The actress opened up about her career-defining year for ELLE magazine's latest cover story. And though she had many successes to speak on—including her Emmy Award-winning portrayal of Rue Bennett on HBO's Euphoria and her highly anticipated upcoming film, Malcolm & Marie she also got candid about how the United States' divisive cultural and political climate affects her.
"It feels like a very hopeless time, specifically in this country. I know a lot of my peers feel enraged and exhausted and tired of living and growing up in a system that feels like it wasn't built for us," said Zendaya in conversation with her Dune costar, Timothée Chalamet. "At this moment in time, it is hard to find joy and beauty in things, and I really think that is important. Right now, we as Black people need to embrace joy and not let it be taken away from us."
The actress continued, explaining that throwing herself into creative projects and her work has helped her retain her personal joy throughout the year.
"I experience moments of joy when I'm able to create art and be involved in projects that I connect to deeply, whether it be Euphoria or Malcolm & Marie, the movie I shot during quarantine with [Euphoria creator] Sam Levinson. Another thing that gives me joy is seeing people's responses to my work. With Euphoria, it's been incredibly moving to see how people connected to what Sam has written. I've heard so many beautiful stories about addiction and recovery, and that brings me hope," said the actress.
Zendaya added that outside of personal fulfillment, witnessing her friends and peers speak out about America's tangled history with systemic racism and injustice has also renewed her hope that brighter days are ahead.

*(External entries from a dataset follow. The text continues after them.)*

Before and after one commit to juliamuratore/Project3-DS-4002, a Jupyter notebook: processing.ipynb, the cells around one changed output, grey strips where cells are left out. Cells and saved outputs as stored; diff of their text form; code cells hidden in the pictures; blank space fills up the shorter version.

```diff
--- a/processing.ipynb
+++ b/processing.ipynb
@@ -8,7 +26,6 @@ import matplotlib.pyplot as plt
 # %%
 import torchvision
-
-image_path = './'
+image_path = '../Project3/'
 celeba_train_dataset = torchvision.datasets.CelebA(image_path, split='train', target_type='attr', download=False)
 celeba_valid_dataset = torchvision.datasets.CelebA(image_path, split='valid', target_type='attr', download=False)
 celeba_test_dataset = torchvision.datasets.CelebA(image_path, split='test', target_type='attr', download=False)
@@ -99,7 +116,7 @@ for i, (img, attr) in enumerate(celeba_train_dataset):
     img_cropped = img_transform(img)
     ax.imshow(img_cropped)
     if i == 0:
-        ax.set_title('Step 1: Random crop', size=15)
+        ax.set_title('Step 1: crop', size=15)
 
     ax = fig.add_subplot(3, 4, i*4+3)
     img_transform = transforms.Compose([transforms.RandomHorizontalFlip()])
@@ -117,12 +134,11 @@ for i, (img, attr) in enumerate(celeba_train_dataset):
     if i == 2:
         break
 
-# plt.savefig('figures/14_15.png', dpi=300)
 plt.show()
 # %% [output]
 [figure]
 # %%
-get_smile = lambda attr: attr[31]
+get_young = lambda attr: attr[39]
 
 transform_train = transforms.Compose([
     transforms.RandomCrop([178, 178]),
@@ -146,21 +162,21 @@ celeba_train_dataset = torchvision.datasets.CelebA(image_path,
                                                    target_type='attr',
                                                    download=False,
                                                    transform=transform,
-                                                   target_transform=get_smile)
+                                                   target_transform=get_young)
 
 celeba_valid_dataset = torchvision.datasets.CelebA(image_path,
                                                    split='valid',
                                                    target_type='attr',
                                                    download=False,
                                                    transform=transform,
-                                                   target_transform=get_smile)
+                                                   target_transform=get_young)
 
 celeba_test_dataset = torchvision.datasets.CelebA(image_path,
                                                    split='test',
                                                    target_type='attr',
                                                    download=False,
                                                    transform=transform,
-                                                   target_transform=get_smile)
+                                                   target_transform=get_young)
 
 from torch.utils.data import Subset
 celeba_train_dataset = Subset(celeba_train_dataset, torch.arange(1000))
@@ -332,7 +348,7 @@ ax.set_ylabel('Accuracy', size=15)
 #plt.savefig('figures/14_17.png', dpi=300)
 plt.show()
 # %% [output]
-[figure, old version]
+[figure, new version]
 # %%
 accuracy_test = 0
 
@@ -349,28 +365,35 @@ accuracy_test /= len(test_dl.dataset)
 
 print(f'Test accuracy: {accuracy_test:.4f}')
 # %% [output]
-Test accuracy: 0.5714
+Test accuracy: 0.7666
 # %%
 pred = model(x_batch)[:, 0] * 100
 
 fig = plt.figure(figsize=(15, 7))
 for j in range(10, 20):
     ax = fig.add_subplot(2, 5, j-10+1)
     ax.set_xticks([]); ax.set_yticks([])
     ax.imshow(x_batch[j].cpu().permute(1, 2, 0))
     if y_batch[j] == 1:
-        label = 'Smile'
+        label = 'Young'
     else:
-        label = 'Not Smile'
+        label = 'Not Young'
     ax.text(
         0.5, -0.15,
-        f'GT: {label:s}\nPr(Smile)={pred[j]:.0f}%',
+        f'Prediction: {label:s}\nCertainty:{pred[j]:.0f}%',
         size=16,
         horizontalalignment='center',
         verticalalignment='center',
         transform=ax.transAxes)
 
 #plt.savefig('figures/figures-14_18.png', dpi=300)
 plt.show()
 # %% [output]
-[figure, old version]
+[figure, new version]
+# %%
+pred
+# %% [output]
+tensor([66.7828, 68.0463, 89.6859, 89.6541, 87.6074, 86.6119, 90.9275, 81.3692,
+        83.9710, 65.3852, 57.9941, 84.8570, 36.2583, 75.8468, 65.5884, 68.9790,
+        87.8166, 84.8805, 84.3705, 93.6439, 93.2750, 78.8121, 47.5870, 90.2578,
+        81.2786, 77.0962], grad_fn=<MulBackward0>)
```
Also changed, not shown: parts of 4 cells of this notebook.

"I find hope in my peers, the people who are out there on the streets doing the work—people I admire and I go to for advice and information on what's happening, so that I can make sure I'm using my platform in the most strategic way I can to help," said Zendaya. "There is so much hope in young people, and when I say young people, I do mean myself—people my own age—but I also mean younger. These really young kids are so smart and have such a clear understanding and plan for how they want this world to change."